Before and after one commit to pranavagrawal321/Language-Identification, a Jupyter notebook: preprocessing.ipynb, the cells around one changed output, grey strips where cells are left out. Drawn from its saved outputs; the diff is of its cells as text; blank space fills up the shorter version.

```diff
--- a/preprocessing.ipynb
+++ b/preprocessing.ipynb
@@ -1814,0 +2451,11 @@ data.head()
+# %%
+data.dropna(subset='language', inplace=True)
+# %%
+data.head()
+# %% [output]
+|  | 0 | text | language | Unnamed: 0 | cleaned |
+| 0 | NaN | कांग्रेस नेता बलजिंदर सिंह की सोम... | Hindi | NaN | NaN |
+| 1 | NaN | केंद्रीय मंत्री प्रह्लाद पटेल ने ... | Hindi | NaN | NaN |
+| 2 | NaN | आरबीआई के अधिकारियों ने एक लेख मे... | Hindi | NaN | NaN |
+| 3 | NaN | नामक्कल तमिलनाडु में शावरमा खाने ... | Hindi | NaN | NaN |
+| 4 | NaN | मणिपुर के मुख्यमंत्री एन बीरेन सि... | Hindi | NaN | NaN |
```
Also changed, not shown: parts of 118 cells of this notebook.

ASSIGNMENT:
The entries above, copied exactly, form the whole answer.

PROBLEM SOLUTION:
Before and after one commit to pranavagrawal321/Language-Identification, a Jupyter notebook: preprocessing.ipynb, the cells around one changed output, grey strips where cells are left out. Drawn from its saved outputs; the diff is of its cells as text; blank space fills up the shorter version.

```diff
--- a/preprocessing.ipynb
+++ b/preprocessing.ipynb
@@ -1814,0 +2451,11 @@ data.head()
+# %%
+data.dropna(subset='language', inplace=True)
+# %%
+data.head()
+# %% [output]
+|  | 0 | text | language | Unnamed: 0 | cleaned |
+| 0 | NaN | कांग्रेस नेता बलजिंदर सिंह की सोम... | Hindi | NaN | NaN |
+| 1 | NaN | केंद्रीय मंत्री प्रह्लाद पटेल ने ... | Hindi | NaN | NaN |
+| 2 | NaN | आरबीआई के अधिकारियों ने एक लेख मे... | Hindi | NaN | NaN |
+| 3 | NaN | नामक्कल तमिलनाडु में शावरमा खाने ... | Hindi | NaN | NaN |
+| 4 | NaN | मणिपुर के मुख्यमंत्री एन बीरेन सि... | Hindi | NaN | NaN |
```
Also changed, not shown: parts of 118 cells of this notebook.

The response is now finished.